Traveling with family and close friends can create memorable experiences. Whether traveling abroad in foreign countries or on a cross-country road trip, having someone that you trust and are close to along with you can a trip more enjoyable. This may not necessarily be the case if your traveling companion is recovering from an eating disorder.
The recovery journey from an eating disorder is a complex thing with any ups and downs. Even if a person has been in recovery for an extended period of time, certain situations and experiences can unexpectedly trigger a relapse or difficult period.
Supporting a Friend While Traveling
Having an eating disorder does not mean someone is handicapped or incapable of doing certain things. Many individuals in recovery might find that traveling is a therapeutic experience, particularly if a person has been unable to do so for some time.
A person in recovery should be in a place of physical, mental, and emotional stability before considering traveling for any extended period of time. Your friend in recovery might find certain aspects of traveling somewhat challenging, such as trying new foods, coping with stressful situations, or dealing with a time change.
Whatever the challenge might be, your support can help your friend more readily adapt to any obstacles that might be encountered during traveling. Stay in open communication, check in with your friend periodically, and encourage your friend through difficult times.
Understanding red flags that might indicate your friend is struggling may be helpful in learning when to offer help and support. These might include restrictive eating patterns, going extended lengths of time without eating, and more.

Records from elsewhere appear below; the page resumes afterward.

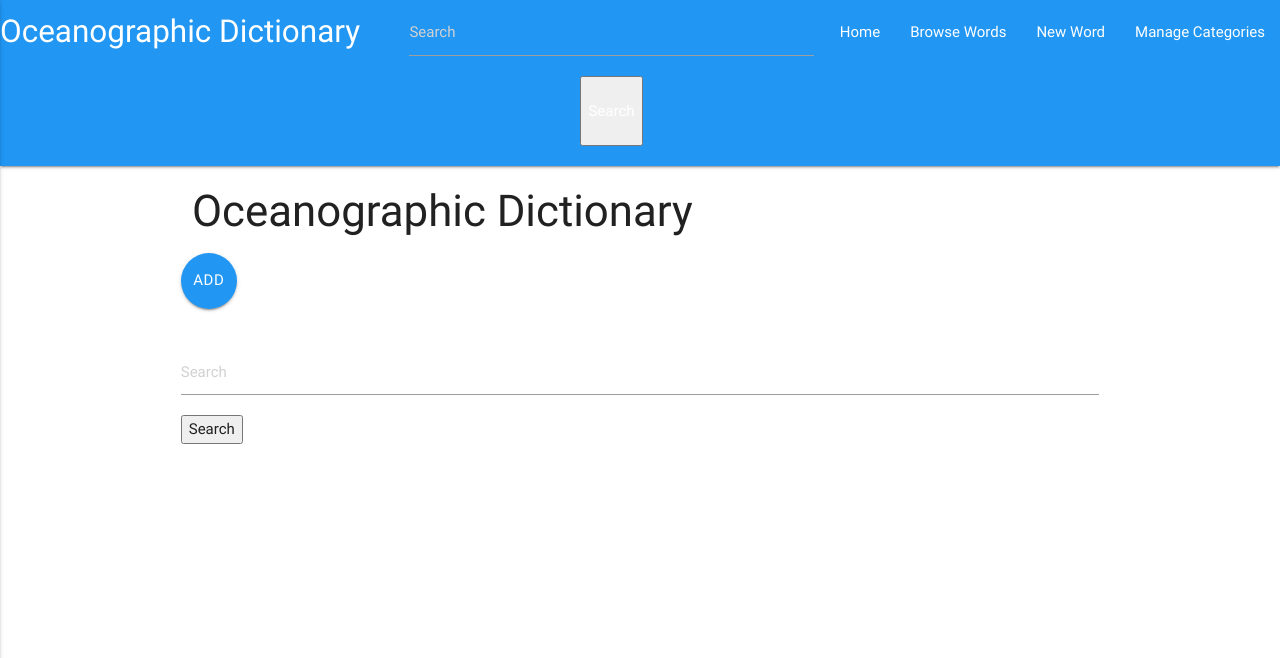
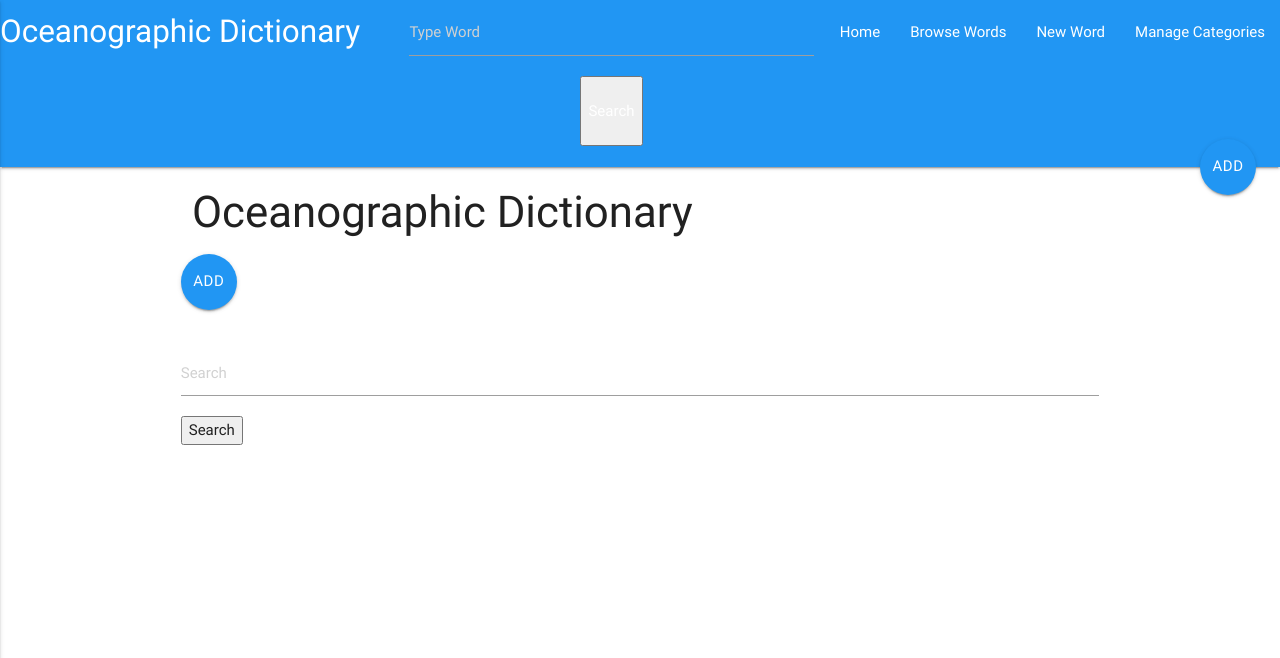
Before and after one commit to RobSimons1/ocean-dictionary, a Flask app: page /show_words in a window 1280 px wide. Shown: the top 658 px of the page. Run offline with Flask 2, Linux system fonts and the light colour scheme; data that the repository does not hold is empty; some libraries are stand-ins or nearby versions.

Commit message:
Add word button added to Navbar

```diff
--- a/templates/base.html
+++ b/templates/base.html
@@ -30,14 +30,20 @@
 						</ul>
 					</div>
 
-                    <div class="row">
-                    <div id="nav-search" class="col s4 center">
-						<form action="{{ url_for('get_search') }}">
-							<input type="text" id="q" name="q" placeholder="Search">
-							<button type="submit">Search</button>
-						</form>
+					<div class="row">
+						<div id="nav-search" class="col s4 center active">
+							<form action="{{ url_for('get_search') }}">
+
+								<input type="text" id="q" name="q" placeholder="Type Word">
+								<button type="submit">Search</button>
+							</form>
+							<form action="{{ url_for('add_word') }}" class="col s12">
+								<button class="btn-floating btn-large halfway-fab waves-effect waves-light blue" type="submit" name="action">Add Word
+                                <i class="material-icons right">playlist_add</i>
+                                </button>
+							</form>
+						</div>
 					</div>
-                    </div>
 
 					<div>
 						<ul class="side-nav" id="mobile-demo">
```
Also changed, not shown: templates/index.html (indentation only).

Offering Help in Time of Need
If at any point, you feel like your friend is unable to travel successfully while remaining in recovery, be sure to voice your concern and offer suggestions for help and support. Some necessary measures might include shortening a trip in order to get back to a place where more adequate help is available.
Taking a trip with your friend in recovery can be successful and memorable, and knowing how and when to offer support when needed can be instrumental in making this possible.
Community Discussion – Share your thoughts here!
What might be some challenges faced for a person in recovery who is traveling?
About the Author: Crystal is a Masters-level Registered Dietitian Nutritionist (RDN) with a specialty focus in eating disorders, maternal/child health and wellness, and intuitive eating. Combining clinical experience with a love of social media and writing, Crystal serves as the Special Projects Coordinator for Eating Disorder Hope/Addiction Hope, where her passion to help others find recovery and healing is integrated into each part of her work.
As a Certified Intuitive Eating Counselor, Crystal has dedicated her career to helping others establish a healthy relationship with food and body through her work with EDH/AH and nutrition private practice.
The opinions and views of our guest contributors are shared to provide a broad perspective of eating disorders. These are not necessarily the views of Eating Disorder Hope, but an effort to offer discussion of various issues by different concerned individuals.
We at Eating Disorder Hope understand that eating disorders result from a combination of environmental and genetic factors. If you or a loved one are suffering from an eating disorder, please know that there is hope for you, and seek immediate professional help.
Last Updated & Reviewed By: Jacquelyn Ekern, MS, LPC on July 8, 2016
Published on EatingDisorderHope.com